◆ What the exercise asks
In the data, extract each line that holds the string "voices".

◆ Before-and-after page screenshots

▽

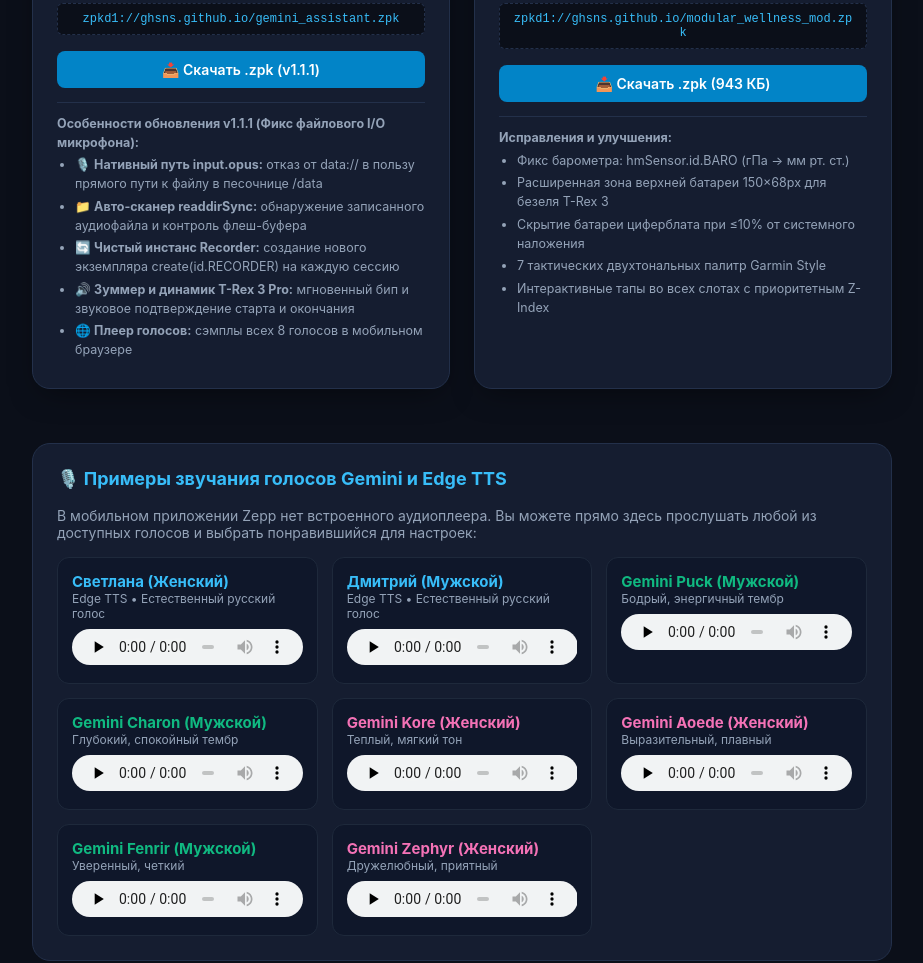
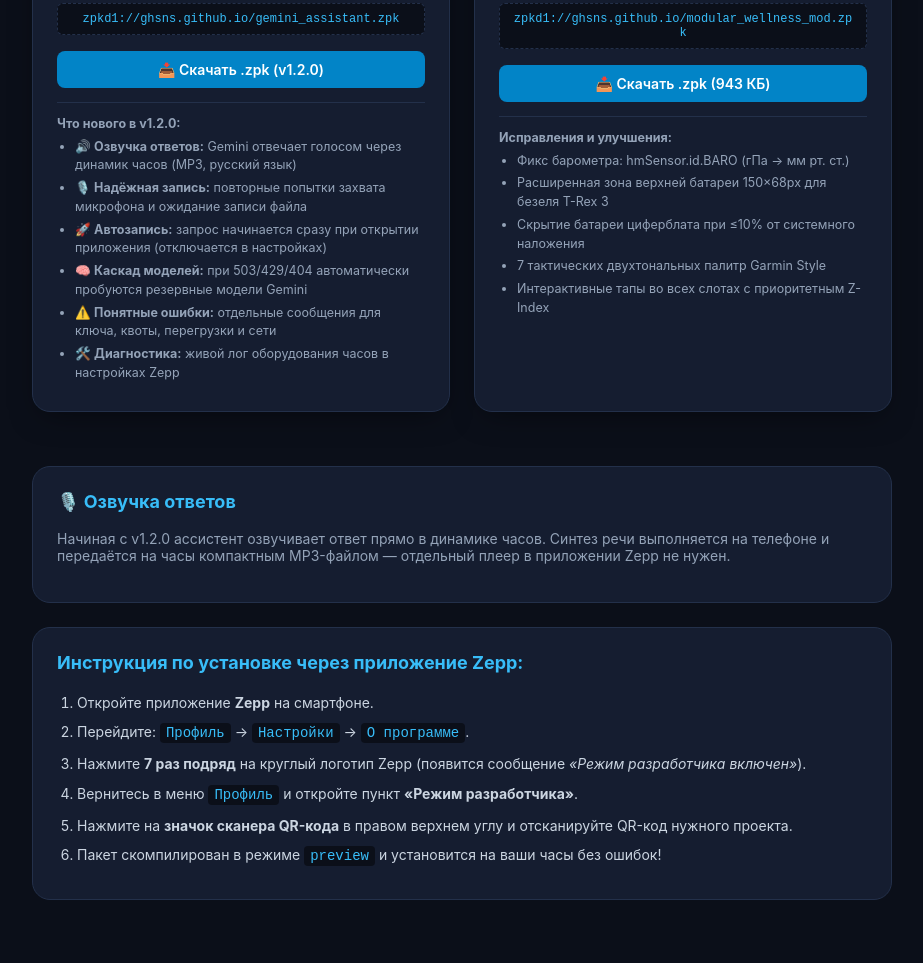
Before and after one commit to ghsns/ghsns.github.io, a plain HTML site: page index.html in a window 1280 px wide. Shown: the part 529-1492 px from the top of the page, without its empty margins (178-1101 px from the left). After the commit the page ends 1459 px from the top, so only its background shows below. Drawn offline with Linux system fonts and the light colour scheme.

Commit message:
Deploy Preview packages for Gemini Assistant v1.2.0 (TTS voice replies, robust mic capture, model cascade)

```diff
--- a/index.html
+++ b/index.html
@@ -194,9 +194,9 @@
   <div class="grid">
     <!-- КАРТОЧКА 1: ГОЛОСОВОЙ АССИСТЕНТ GEMINI -->
     <div class="card">
-      <div class="badge badge-app">Приложение • Voice Assistant v1.1.1</div>
+      <div class="badge badge-app">Приложение • Voice Assistant v1.2.0</div>
       <h2>Gemini Voice Assistant</h2>
-      <div class="desc">Умный голосовой помощник на базе Google Gemini 2.0 Flash для Amazfit T-Rex 3 Pro с распознаванием речи, звуковым и вибро-откликом.</div>
+      <div class="desc">Голосовой помощник на базе Google Gemini для Amazfit T-Rex 3 Pro: запись с микрофона, ответ голосом через динамик часов и текст на экране.</div>
 
       <div class="qr-box">
         <img src="gemini_qr.png" alt="Gemini Assistant QR Code">
@@ -204,16 +204,17 @@
 
       <div class="uri-code">zpkd1://ghsns.github.io/gemini_assistant.zpk</div>
 
-      <a href="gemini_assistant.zpk" class="btn" download>📥 Скачать .zpk (v1.1.1)</a>
+      <a href="gemini_assistant.zpk" class="btn" download>📥 Скачать .zpk (v1.2.0)</a>
 
       <div class="features">
-        <strong>Особенности обновления v1.1.1 (Фикс файлового I/O микрофона):</strong>
+        <strong>Что нового в v1.2.0:</strong>
         <ul>
-          <li>🎙️ <strong>Нативный путь input.opus:</strong> отказ от data:// в пользу прямого пути к файлу в песочнице /data</li>
-          <li>📁 <strong>Авто-сканер readdirSync:</strong> обнаружение записанного аудиофайла и контроль флеш-буфера</li>
-          <li>🔄 <strong>Чистый инстанс Recorder:</strong> создание нового экземпляра create(id.RECORDER) на каждую сессию</li>
-          <li>🔊 <strong>Зуммер и динамик T-Rex 3 Pro:</strong> мгновенный бип и звуковое подтверждение старта и окончания</li>
-          <li>🌐 <strong>Плеер голосов:</strong> сэмплы всех 8 голосов в мобильном браузере</li>
+          <li>🔊 <strong>Озвучка ответов:</strong> Gemini отвечает голосом через динамик часов (MP3, русский язык)</li>
+          <li>🎙️ <strong>Надёжная запись:</strong> повторные попытки захвата микрофона и ожидание записи файла</li>
+          <li>🚀 <strong>Автозапись:</strong> запрос начинается сразу при открытии приложения (отключается в настройках)</li>
+          <li>🧠 <strong>Каскад моделей:</strong> при 503/429/404 автоматически пробуются резервные модели Gemini</li>
+          <li>⚠️ <strong>Понятные ошибки:</strong> отдельные сообщения для ключа, квоты, перегрузки и сети</li>
+          <li>🛠️ <strong>Диагностика:</strong> живой лог оборудования часов в настройках Zepp</li>
         </ul>
       </div>
     </div>
@@ -246,84 +247,11 @@
   </div>
 
   <div class="guide-card" id="voices" style="margin-top: 24px;">
-    <h3>🎙️ Примеры звучания голосов Gemini и Edge TTS</h3>
-    <p style="color: var(--text-muted); font-size: 14px; margin-top: 4px; margin-bottom: 16px;">
-      В мобильном приложении Zepp нет встроенного аудиоплеера. Вы можете прямо здесь прослушать любой из доступных голосов и выбрать понравившийся для настроек:
+    <h3>🎙️ Озвучка ответов</h3>
+    <p style="color: var(--text-muted); font-size: 14px; margin-top: 4px;">
+      Начиная с v1.2.0 ассистент озвучивает ответ прямо в динамике часов. Синтез речи выполняется на телефоне
+      и передаётся на часы компактным MP3-файлом — отдельный плеер в приложении Zepp не нужен.
     </p>
-
-    <div style="display: grid; grid-template-columns: repeat(auto-fit, minmax(260px, 1fr)); gap: 14px;">
-      <!-- Светлана -->
-      <div style="background: #0f172a; padding: 14px; border-radius: 12px; border: 1px solid #1e293b;">
-        <div style="font-weight: bold; color: #38bdf8; font-size: 15px;">Светлана (Женский)</div>
-        <div style="font-size: 12px; color: #94a3b8; margin-bottom: 8px;">Edge TTS • Естественный русский голос</div>
-        <audio controls preload="none" style="width: 100%; height: 36px;">
-          <source src="voices/ru-RU-SvetlanaNeural.mp3" type="audio/mpeg">
-        </audio>
-      </div>
-
-      <!-- Дмитрий -->
-      <div style="background: #0f172a; padding: 14px; border-radius: 12px; border: 1px solid #1e293b;">
-        <div style="font-weight: bold; color: #38bdf8; font-size: 15px;">Дмитрий (Мужской)</div>
-        <div style="font-size: 12px; color: #94a3b8; margin-bottom: 8px;">Edge TTS • Естественный русский голос</div>
-        <audio controls preload="none" style="width: 100%; height: 36px;">
-          <source src="voices/ru-RU-DmitryNeural.mp3" type="audio/mpeg">
-        </audio>
-      </div>
-
-      <!-- Puck -->
-      <div style="background: #0f172a; padding: 14px; border-radius: 12px; border: 1px solid #1e293b;">
-        <div style="font-weight: bold; color: #10b981; font-size: 15px;">Gemini Puck (Мужской)</div>
-        <div style="font-size: 12px; color: #94a3b8; margin-bottom: 8px;">Бодрый, энергичный тембр</div>
-        <audio controls preload="none" style="width: 100%; height: 36px;">
-          <source src="voices/Puck.mp3" type="audio/mpeg">
-        </audio>
-      </div>
-
-      <!-- Charon -->
-      <div style="background: #0f172a; padding: 14px; border-radius: 12px; border: 1px solid #1e293b;">
-        <div style="font-weight: bold; color: #10b981; font-size: 15px;">Gemini Charon (Мужской)</div>
-        <div style="font-size: 12px; color: #94a3b8; margin-bottom: 8px;">Глубокий, спокойный тембр</div>
-        <audio controls preload="none" style="width: 100%; height: 36px;">
-          <source src="voices/Charon.mp3" type="audio/mpeg">
-        </audio>
-      </div>
-
-      <!-- Kore -->
-      <div style="background: #0f172a; padding: 14px; border-radius: 12px; border: 1px solid #1e293b;">
-        <div style="font-weight: bold; color: #f472b6; font-size: 15px;">Gemini Kore (Женский)</div>
-        <div style="font-size: 12px; color: #94a3b8; margin-bottom: 8px;">Теплый, мягкий тон</div>
-        <audio controls preload="none" style="width: 100%; height: 36px;">
-          <source src="voices/Kore.mp3" type="audio/mpeg">
-        </audio>
-      </div>
-
-      <!-- Aoede -->
-      <div style="background: #0f172a; padding: 14px; border-radius: 12px; border: 1px solid #1e293b;">
-        <div style="font-weight: bold; color: #f472b6; font-size: 15px;">Gemini Aoede (Женский)</div>
-        <div style="font-size: 12px; color: #94a3b8; margin-bottom: 8px;">Выразительный, плавный</div>
-        <audio controls preload="none" style="width: 100%; height: 36px;">
-          <source src="voices/Aoede.mp3" type="audio/mpeg">
-        </audio>
-      </div>
-
-      <!-- Fenrir -->
-      <div style="background: #0f172a; padding: 14px; border-radius: 12px; border: 1px solid #1e293b;">
-        <div style="font-weight: bold; color: #10b981; font-size: 15px;">Gemini Fenrir (Мужской)</div>
-        <div style="font-size: 12px; color: #94a3b8; margin-bottom: 8px;">Уверенный, четкий</div>
-        <audio controls preload="none" style="width: 100%; height: 36px;">
-          <source src="voices/Fenrir.mp3" type="audio/mpeg">
-        </audio>
-      </div>
-
-      <!-- Zephyr -->
-      <div style="background: #0f172a; padding: 14px; border-radius: 12px; border: 1px solid #1e293b;">
-        <div style="font-weight: bold; color: #f472b6; font-size: 15px;">Gemini Zephyr (Женский)</div>
-        <div style="font-size: 12px; color: #94a3b8; margin-bottom: 8px;">Дружелюбный, приятный</div>
-        <audio controls preload="none" style="width: 100%; height: 36px;">
-          <source src="voices/Zephyr.mp3" type="audio/mpeg">
-        </audio>
-      </div>
-    </div>
   </div>
 
   <div class="guide-card" style="margin-top: 24px;">
```
Also changed, not shown: 2 other files.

△

◆ Written response
   <div class="guide-card" id="voices" style="margin-top: 24px;">
-          <source src="voices/ru-RU-SvetlanaNeural.mp3" type="audio/mpeg">
-          <source src="voices/ru-RU-DmitryNeural.mp3" type="audio/mpeg">
-          <source src="voices/Puck.mp3" type="audio/mpeg">
-          <source src="voices/Charon.mp3" type="audio/mpeg">
-          <source src="voices/Kore.mp3" type="audio/mpeg">
-          <source src="voices/Aoede.mp3" type="audio/mpeg">
-          <source src="voices/Fenrir.mp3" type="audio/mpeg">
-          <source src="voices/Zephyr.mp3" type="audio/mpeg">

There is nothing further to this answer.